[Revision comparison data]
+++++
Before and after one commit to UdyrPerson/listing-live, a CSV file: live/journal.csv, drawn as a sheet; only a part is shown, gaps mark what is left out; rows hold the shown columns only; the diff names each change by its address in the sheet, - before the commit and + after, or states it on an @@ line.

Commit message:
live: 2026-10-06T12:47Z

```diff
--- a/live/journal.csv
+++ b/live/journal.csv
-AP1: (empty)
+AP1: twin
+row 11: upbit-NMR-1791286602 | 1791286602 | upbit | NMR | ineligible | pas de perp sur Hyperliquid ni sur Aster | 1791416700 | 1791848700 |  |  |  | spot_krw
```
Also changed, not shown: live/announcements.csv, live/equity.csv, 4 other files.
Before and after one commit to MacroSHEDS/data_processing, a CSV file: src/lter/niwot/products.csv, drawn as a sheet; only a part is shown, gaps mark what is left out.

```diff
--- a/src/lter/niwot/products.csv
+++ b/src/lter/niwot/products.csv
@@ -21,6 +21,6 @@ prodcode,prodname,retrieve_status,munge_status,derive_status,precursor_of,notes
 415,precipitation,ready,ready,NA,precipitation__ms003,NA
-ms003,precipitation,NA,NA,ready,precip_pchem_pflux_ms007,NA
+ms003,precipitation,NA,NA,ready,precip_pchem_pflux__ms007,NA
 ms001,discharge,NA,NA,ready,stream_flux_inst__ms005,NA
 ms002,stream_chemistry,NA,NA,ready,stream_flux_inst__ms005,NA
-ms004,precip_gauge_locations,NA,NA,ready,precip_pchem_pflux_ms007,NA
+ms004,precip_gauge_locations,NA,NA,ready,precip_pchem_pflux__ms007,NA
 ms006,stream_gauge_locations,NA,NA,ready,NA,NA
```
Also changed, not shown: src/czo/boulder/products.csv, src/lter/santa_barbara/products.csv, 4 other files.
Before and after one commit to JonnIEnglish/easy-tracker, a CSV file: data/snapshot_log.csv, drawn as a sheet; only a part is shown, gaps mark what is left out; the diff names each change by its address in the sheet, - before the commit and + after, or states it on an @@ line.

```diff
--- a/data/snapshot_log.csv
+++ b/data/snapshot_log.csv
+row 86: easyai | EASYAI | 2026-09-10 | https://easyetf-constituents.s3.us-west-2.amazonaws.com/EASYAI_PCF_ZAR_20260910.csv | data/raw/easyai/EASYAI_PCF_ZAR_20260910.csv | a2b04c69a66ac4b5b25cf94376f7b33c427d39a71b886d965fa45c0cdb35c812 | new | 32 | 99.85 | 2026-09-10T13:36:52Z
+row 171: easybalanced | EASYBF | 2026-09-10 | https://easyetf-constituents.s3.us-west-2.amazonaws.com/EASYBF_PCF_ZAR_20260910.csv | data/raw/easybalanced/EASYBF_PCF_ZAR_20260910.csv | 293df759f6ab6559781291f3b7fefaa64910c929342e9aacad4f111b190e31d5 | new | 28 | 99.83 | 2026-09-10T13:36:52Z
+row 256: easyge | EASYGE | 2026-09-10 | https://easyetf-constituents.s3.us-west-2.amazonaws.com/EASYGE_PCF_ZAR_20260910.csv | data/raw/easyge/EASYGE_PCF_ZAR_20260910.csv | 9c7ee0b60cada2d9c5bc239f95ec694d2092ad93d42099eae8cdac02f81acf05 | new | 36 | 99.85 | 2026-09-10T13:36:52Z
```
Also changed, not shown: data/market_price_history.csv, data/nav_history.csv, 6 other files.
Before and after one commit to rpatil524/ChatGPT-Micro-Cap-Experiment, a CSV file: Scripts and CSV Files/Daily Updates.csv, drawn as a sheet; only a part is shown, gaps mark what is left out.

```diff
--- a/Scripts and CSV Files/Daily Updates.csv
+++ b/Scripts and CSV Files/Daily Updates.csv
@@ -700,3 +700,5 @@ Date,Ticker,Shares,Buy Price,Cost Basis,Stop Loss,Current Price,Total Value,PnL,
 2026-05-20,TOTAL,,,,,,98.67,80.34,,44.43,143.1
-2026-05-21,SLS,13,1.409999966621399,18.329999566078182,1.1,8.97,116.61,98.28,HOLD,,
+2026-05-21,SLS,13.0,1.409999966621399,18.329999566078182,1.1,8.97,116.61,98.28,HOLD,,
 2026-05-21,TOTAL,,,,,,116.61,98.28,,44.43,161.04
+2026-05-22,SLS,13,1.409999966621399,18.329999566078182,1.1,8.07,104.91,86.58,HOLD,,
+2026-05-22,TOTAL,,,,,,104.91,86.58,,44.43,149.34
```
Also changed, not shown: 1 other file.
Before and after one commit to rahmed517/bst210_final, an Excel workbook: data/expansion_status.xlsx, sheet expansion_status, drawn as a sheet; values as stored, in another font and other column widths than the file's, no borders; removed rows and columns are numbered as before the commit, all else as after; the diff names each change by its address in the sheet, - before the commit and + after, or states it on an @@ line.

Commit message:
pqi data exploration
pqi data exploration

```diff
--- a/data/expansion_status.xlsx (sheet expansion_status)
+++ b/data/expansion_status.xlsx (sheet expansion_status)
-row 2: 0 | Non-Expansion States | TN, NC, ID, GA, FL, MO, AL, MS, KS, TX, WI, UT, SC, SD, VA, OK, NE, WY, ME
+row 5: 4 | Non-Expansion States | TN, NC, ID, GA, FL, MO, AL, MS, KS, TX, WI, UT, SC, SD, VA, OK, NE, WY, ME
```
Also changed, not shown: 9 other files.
+++++
Problem:
Your answer should be the data above, retyped exactly.

Answer for the task:
Before and after one commit to UdyrPerson/listing-live, a CSV file: live/journal.csv, drawn as a sheet; only a part is shown, gaps mark what is left out; rows hold the shown columns only; the diff names each change by its address in the sheet, - before the commit and + after, or states it on an @@ line.

Commit message:
live: 2026-10-06T12:47Z

```diff
--- a/live/journal.csv
+++ b/live/journal.csv
-AP1: (empty)
+AP1: twin
+row 11: upbit-NMR-1791286602 | 1791286602 | upbit | NMR | ineligible | pas de perp sur Hyperliquid ni sur Aster | 1791416700 | 1791848700 |  |  |  | spot_krw
```
Also changed, not shown: live/announcements.csv, live/equity.csv, 4 other files.
Before and after one commit to MacroSHEDS/data_processing, a CSV file: src/lter/niwot/products.csv, drawn as a sheet; only a part is shown, gaps mark what is left out.

```diff
--- a/src/lter/niwot/products.csv
+++ b/src/lter/niwot/products.csv
@@ -21,6 +21,6 @@ prodcode,prodname,retrieve_status,munge_status,derive_status,precursor_of,notes
 415,precipitation,ready,ready,NA,precipitation__ms003,NA
-ms003,precipitation,NA,NA,ready,precip_pchem_pflux_ms007,NA
+ms003,precipitation,NA,NA,ready,precip_pchem_pflux__ms007,NA
 ms001,discharge,NA,NA,ready,stream_flux_inst__ms005,NA
 ms002,stream_chemistry,NA,NA,ready,stream_flux_inst__ms005,NA
-ms004,precip_gauge_locations,NA,NA,ready,precip_pchem_pflux_ms007,NA
+ms004,precip_gauge_locations,NA,NA,ready,precip_pchem_pflux__ms007,NA
 ms006,stream_gauge_locations,NA,NA,ready,NA,NA
```
Also changed, not shown: src/czo/boulder/products.csv, src/lter/santa_barbara/products.csv, 4 other files.
Before and after one commit to JonnIEnglish/easy-tracker, a CSV file: data/snapshot_log.csv, drawn as a sheet; only a part is shown, gaps mark what is left out; the diff names each change by its address in the sheet, - before the commit and + after, or states it on an @@ line.

```diff
--- a/data/snapshot_log.csv
+++ b/data/snapshot_log.csv
+row 86: easyai | EASYAI | 2026-09-10 | https://easyetf-constituents.s3.us-west-2.amazonaws.com/EASYAI_PCF_ZAR_20260910.csv | data/raw/easyai/EASYAI_PCF_ZAR_20260910.csv | a2b04c69a66ac4b5b25cf94376f7b33c427d39a71b886d965fa45c0cdb35c812 | new | 32 | 99.85 | 2026-09-10T13:36:52Z
+row 171: easybalanced | EASYBF | 2026-09-10 | https://easyetf-constituents.s3.us-west-2.amazonaws.com/EASYBF_PCF_ZAR_20260910.csv | data/raw/easybalanced/EASYBF_PCF_ZAR_20260910.csv | 293df759f6ab6559781291f3b7fefaa64910c929342e9aacad4f111b190e31d5 | new | 28 | 99.83 | 2026-09-10T13:36:52Z
+row 256: easyge | EASYGE | 2026-09-10 | https://easyetf-constituents.s3.us-west-2.amazonaws.com/EASYGE_PCF_ZAR_20260910.csv | data/raw/easyge/EASYGE_PCF_ZAR_20260910.csv | 9c7ee0b60cada2d9c5bc239f95ec694d2092ad93d42099eae8cdac02f81acf05 | new | 36 | 99.85 | 2026-09-10T13:36:52Z
```
Also changed, not shown: data/market_price_history.csv, data/nav_history.csv, 6 other files.
Before and after one commit to rpatil524/ChatGPT-Micro-Cap-Experiment, a CSV file: Scripts and CSV Files/Daily Updates.csv, drawn as a sheet; only a part is shown, gaps mark what is left out.

```diff
--- a/Scripts and CSV Files/Daily Updates.csv
+++ b/Scripts and CSV Files/Daily Updates.csv
@@ -700,3 +700,5 @@ Date,Ticker,Shares,Buy Price,Cost Basis,Stop Loss,Current Price,Total Value,PnL,
 2026-05-20,TOTAL,,,,,,98.67,80.34,,44.43,143.1
-2026-05-21,SLS,13,1.409999966621399,18.329999566078182,1.1,8.97,116.61,98.28,HOLD,,
+2026-05-21,SLS,13.0,1.409999966621399,18.329999566078182,1.1,8.97,116.61,98.28,HOLD,,
 2026-05-21,TOTAL,,,,,,116.61,98.28,,44.43,161.04
+2026-05-22,SLS,13,1.409999966621399,18.329999566078182,1.1,8.07,104.91,86.58,HOLD,,
+2026-05-22,TOTAL,,,,,,104.91,86.58,,44.43,149.34
```
Also changed, not shown: 1 other file.
Before and after one commit to rahmed517/bst210_final, an Excel workbook: data/expansion_status.xlsx, sheet expansion_status, drawn as a sheet; values as stored, in another font and other column widths than the file's, no borders; removed rows and columns are numbered as before the commit, all else as after; the diff names each change by its address in the sheet, - before the commit and + after, or states it on an @@ line.

Commit message:
pqi data exploration
pqi data exploration

```diff
--- a/data/expansion_status.xlsx (sheet expansion_status)
+++ b/data/expansion_status.xlsx (sheet expansion_status)
-row 2: 0 | Non-Expansion States | TN, NC, ID, GA, FL, MO, AL, MS, KS, TX, WI, UT, SC, SD, VA, OK, NE, WY, ME
+row 5: 4 | Non-Expansion States | TN, NC, ID, GA, FL, MO, AL, MS, KS, TX, WI, UT, SC, SD, VA, OK, NE, WY, ME
```
Also changed, not shown: 9 other files.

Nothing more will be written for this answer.